The report also shares findings on salaries for talent development executives (including CTDOs, CHROs, CLOs, and directors and vice presidents who are responsible for all learning or all HR at their organizations). Executives employed by organizations with 10,000 or more employees had the highest median total compensation ($170,000), which is consistent with a correlation the report identified between organization size and salary.
BenefitsAnother important part of employees’ compensation package concerns the benefits they receive. The benefits offered by at least 95 percent of employers were healthcare, paid time off, retirement, disability insurance, and life insurance.
The report compared survey results with findings from ATD’s previous salary survey (published in 2017) to identify benefits that more organizations have begun to offer. Paid maternity and paternity leave have seen the biggest increase: 81 percent of organizations currently offer this benefit, while 55 percent offered it in 2017. Another benefit on the rise is flexible scheduling: the 2019 salary report found that about three-quarters of organizations (76 percent) offer this benefit, compared to 58 percent in 2017.
A Profile of Talent Development ProfessionalsThe survey asked respondents about several demographic characteristics, including experience, primary responsibility, department size, region, education, and more. Overall, talent development professionals are an experienced group. Thirty-two percent had more than 15 years of experience in the field, and 35 percent had between six and 15 years of experience in the profession. The remaining 33 percent had been in the profession for five years or less.

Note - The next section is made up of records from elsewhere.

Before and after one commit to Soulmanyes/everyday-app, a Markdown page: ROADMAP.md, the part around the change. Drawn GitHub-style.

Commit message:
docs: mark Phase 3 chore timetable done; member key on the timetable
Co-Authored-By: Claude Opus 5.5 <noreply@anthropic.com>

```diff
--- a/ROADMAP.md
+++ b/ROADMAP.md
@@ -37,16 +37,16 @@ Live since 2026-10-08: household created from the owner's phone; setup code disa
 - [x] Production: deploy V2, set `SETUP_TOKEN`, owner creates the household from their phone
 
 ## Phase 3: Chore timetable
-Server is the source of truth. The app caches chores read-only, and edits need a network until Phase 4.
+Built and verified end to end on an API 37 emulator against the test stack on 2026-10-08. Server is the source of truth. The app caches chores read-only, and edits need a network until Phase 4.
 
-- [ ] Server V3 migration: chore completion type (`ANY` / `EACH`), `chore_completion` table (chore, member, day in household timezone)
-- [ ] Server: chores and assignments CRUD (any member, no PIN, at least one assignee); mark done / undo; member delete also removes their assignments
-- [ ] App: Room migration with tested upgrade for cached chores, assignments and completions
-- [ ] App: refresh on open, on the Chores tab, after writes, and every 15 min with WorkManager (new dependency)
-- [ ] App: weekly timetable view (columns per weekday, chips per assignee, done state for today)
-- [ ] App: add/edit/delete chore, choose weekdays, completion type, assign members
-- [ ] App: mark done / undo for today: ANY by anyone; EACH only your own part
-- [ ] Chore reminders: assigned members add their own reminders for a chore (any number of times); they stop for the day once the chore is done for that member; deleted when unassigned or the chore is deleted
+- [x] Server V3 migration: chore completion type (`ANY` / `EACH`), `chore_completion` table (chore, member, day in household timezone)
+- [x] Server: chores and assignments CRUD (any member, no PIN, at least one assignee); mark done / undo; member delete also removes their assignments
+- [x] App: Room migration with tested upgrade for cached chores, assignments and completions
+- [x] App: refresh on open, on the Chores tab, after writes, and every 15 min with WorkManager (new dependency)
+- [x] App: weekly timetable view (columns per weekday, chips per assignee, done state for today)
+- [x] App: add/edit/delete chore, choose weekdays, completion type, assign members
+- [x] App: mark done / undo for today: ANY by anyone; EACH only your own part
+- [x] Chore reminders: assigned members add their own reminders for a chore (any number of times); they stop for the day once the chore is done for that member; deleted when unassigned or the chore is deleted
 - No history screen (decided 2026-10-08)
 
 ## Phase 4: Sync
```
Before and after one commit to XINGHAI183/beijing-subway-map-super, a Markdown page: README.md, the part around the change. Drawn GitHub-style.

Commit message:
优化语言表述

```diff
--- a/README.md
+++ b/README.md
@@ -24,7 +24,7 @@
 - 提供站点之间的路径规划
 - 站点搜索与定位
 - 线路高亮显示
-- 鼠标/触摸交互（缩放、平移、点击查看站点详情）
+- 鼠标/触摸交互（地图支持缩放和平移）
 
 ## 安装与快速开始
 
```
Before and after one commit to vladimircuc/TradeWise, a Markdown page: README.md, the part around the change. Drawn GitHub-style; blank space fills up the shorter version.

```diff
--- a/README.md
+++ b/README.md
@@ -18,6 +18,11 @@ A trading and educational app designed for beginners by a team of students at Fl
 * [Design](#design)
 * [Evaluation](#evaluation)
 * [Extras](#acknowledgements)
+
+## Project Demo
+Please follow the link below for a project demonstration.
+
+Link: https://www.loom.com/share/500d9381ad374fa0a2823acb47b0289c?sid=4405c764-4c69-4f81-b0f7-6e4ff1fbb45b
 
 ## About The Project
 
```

Just more than half of respondents (53 percent) were individual contributors, and 29 percent were managers, supervisors, or team leaders. The remaining 19 percent consisted of directors, vice presidents, CTDOs, CHROs, and CLOs.
A majority of respondents (87 percent) held a four-year college degree and nearly half (44 percent) had a master’s degree. Respondents with master’s degrees were most likely to have received them in subject areas such as business (including human resources, business administration, and organization development) or education (such as instructional design, educational technology, or curriculum and instruction).